• You're right, but how is x1x2' redundant? I don't quite see it... – StaticCrazee Oct 11 '18 at 0:07
• One way to see it is in user10354138's answer. Another way is to note that it is the consensus term of the first and third terms. Consensus terms are redundant. – Fabio Somenzi Oct 11 '18 at 5:16
• @FabioSomenzi Yes, I've clearly missed that! A little reordering and consensus was the key. Thanks! – StaticCrazee Oct 11 '18 at 16:23

\begin{align} &ac + bc + ab' + b'c'\\=~&bc +~ ac + ab' + b'c'\\ =~& bc+~(abc+ab'c)+(ab'c+ab'c')+(ab'c'+a'b'c')\\\vdots~~& \\ =~& bc+~ac+b'c'\\=~& ac+bc+b'c' \end{align}

Complete the missing steps, and you are done.

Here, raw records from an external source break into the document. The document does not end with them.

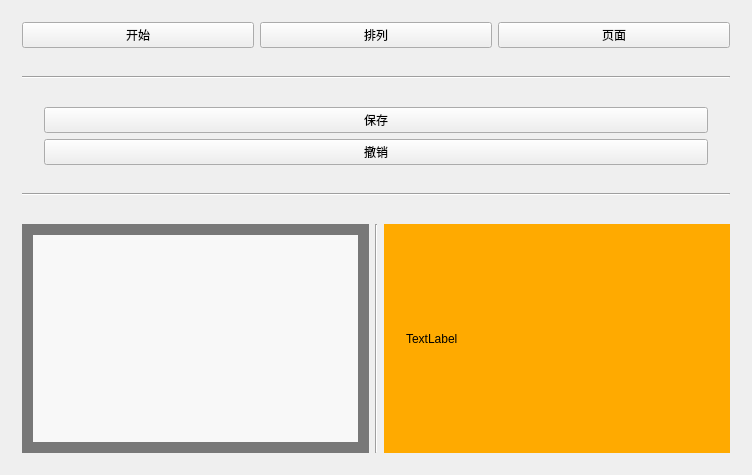
Creeperxxx/myqtsvgediter, file ClassExamProject/QtChartFlow/QtChartFlow/MyMainWindow.ui: the form before one commit.
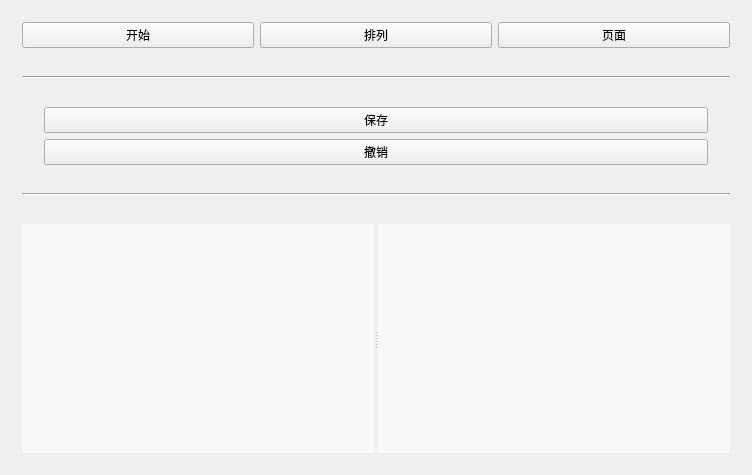
The form after the commit. Custom widgets are drawn as their Qt base class.

What changed in the file:
```diff
--- a/ClassExamProject/QtChartFlow/QtChartFlow/MyMainWindow.ui
+++ b/ClassExamProject/QtChartFlow/QtChartFlow/MyMainWindow.ui
@@ -210,92 +210,41 @@
      <property name="styleSheet">
       <string notr="true"/>
      </property>
-     <layout class="QHBoxLayout" name="horizontalLayout_2" stretch="0,0,0">
+     <layout class="QHBoxLayout" name="horizontalLayout_2">
       <item>
+       <widget class="QSplitter" name="splitter">
+        <property name="orientation">
+         <enum>Qt::Orientation::Horizontal</enum>
+        </property>
        <widget class="QWidget" name="tuxingku" native="true">
+         <property name="sizePolicy">
+          <sizepolicy hsizetype="Preferred" vsizetype="Preferred">
+           <horstretch>0</horstretch>
+           <verstretch>0</verstretch>
+          </sizepolicy>
+         </property>
         <property name="styleSheet">
-         <string notr="true">background-color: rgb(120, 120, 120)</string>
+          <string notr="true">background-color: rgb(248, 248, 248);</string>
+         </property>
+         <layout class="QGridLayout" name="tuxingkugridLayout"/>
+        </widget>
+        <widget class="QWidget" name="widget" native="true">
+         <property name="styleSheet">
+          <string notr="true">background-color: rgb(248, 248, 248);</string>
         </property>
         <layout class="QHBoxLayout" name="horizontalLayout_5">
          <item>
-          <widget class="QWidget" name="widget_2" native="true">
+           <widget class="huabu" name="widget_4" native="true">
            <property name="sizePolicy">
             <sizepolicy hsizetype="Expanding" vsizetype="Expanding">
              <horstretch>0</horstretch>
              <verstretch>0</verstretch>
             </sizepolicy>
            </property>
-           <property name="styleSheet">
-            <string notr="true">background-color: rgb(248, 248, 248)</string>
-           </property>
-           <layout class="QVBoxLayout" name="verticalLayout_5">
-            <item>
-             <widget class="juxingDiagramItem" name="juxingwidget" native="true">
-              <property name="sizePolicy">
-               <sizepolicy hsizetype="Fixed" vsizetype="Fixed">
-                <horstretch>0</horstretch>
-                <verstretch>0</verstretch>
-               </sizepolicy>
-              </property>
-              <property name="styleSheet">
-               <string notr="true">background-color: transparent;</string>
-              </property>
              </widget>
             </item>
            </layout>
           </widget>
-         </item>
-        </layout>
-       </widget>
-      </item>
-      <item>
-       <widget class="Line" name="line_3">
-        <property name="sizePolicy">
-         <sizepolicy hsizetype="Fixed" vsizetype="Expanding">
-          <horstretch>0</horstretch>
-          <verstretch>0</verstretch>
-         </sizepolicy>
-        </property>
-        <property name="orientation">
-         <enum>Qt::Orientation::Vertical</enum>
-        </property>
-       </widget>
-      </item>
-      <item>
-       <widget class="QWidget" name="huabushijie" native="true">
-        <property name="sizePolicy">
-         <sizepolicy hsizetype="Expanding" vsizetype="Expanding">
-          <horstretch>0</horstretch>
-          <verstretch>0</verstretch>
-         </sizepolicy>
-        </property>
-        <property name="styleSheet">
-         <string notr="true">background-color: rgb(255, 170, 0);</string>
-        </property>
-        <layout class="QVBoxLayout" name="verticalLayout_7">
-         <item>
-          <widget class="huabu" name="yikuaihuabu" native="true">
-           <property name="mouseTracking">
-            <bool>true</bool>
-           </property>
-           <property name="styleSheet">
-            <string notr="true"/>
-           </property>
-           <layout class="QHBoxLayout" name="horizontalLayout_6">
-            <item>
-             <widget class="QLabel" name="label">
-              <property name="styleSheet">
-               <string notr="true">background-color:transparent;</string>
-              </property>
-              <property name="text">
-               <string>TextLabel</string>
-              </property>
-             </widget>
-            </item>
-           </layout>
-          </widget>
-         </item>
-        </layout>
        </widget>
       </item>
      </layout>
@@ -305,12 +254,6 @@
  </widget>
  <layoutdefault spacing="6" margin="11"/>
  <customwidgets>
-  <customwidget>
-   <class>juxingDiagramItem</class>
-   <extends>QWidget</extends>
-   <header location="global">tuxing.h</header>
-   <container>1</container>
-  </customwidget>
   <customwidget>
    <class>huabu</class>
    <extends>QWidget</extends>
```
Lines whose indentation alone changed are shown as unchanged.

• Thanks for answering. The missing steps is where I'm stuck. For instance, where'd the ab' disappear to? – StaticCrazee Oct 11 '18 at 2:46
• Look carefully at the three statements in brackets. Do you notice any thing? [Hint: idempotence] @StaticCrazee – Graham Kemp Oct 11 '18 at 3:50

You haven't simplified it completely: $$x_1\bar{x_2}=x_1\bar{x_2}(x_3+\bar{x_3})=x_1\bar{x_2}x_3+x_1\bar{x_2}\bar{x_3}.$$ The first term contains $$x_1x_3$$ and the second term contains $$\bar{x_2}\bar{x_3}$$. So $$x_1\bar{x_2}$$ is redundant in your $$f$$.

• Not the most complete answer – HackerBoss Oct 11 '18 at 0:02

Karnough maps are more standard and consistent than algebra, but algebra works too. You are almost there. Observe that bc + b'c' is true iff b$$\equiv$$c. If this is the case, then ac + ab'$$\iff$$a(c+b')$$\iff$$a. On the other hand, if bc + b'c' is false, then b$$\equiv$$c' and ac + ab'$$\iff$$a(c+b')$$\iff$$ac. So either the bc + b'c' term makes the expression true, or ac + ab' is equivalent to just ac.

• Thanks for answering. But that doesn't match the answer? – StaticCrazee Oct 11 '18 at 0:06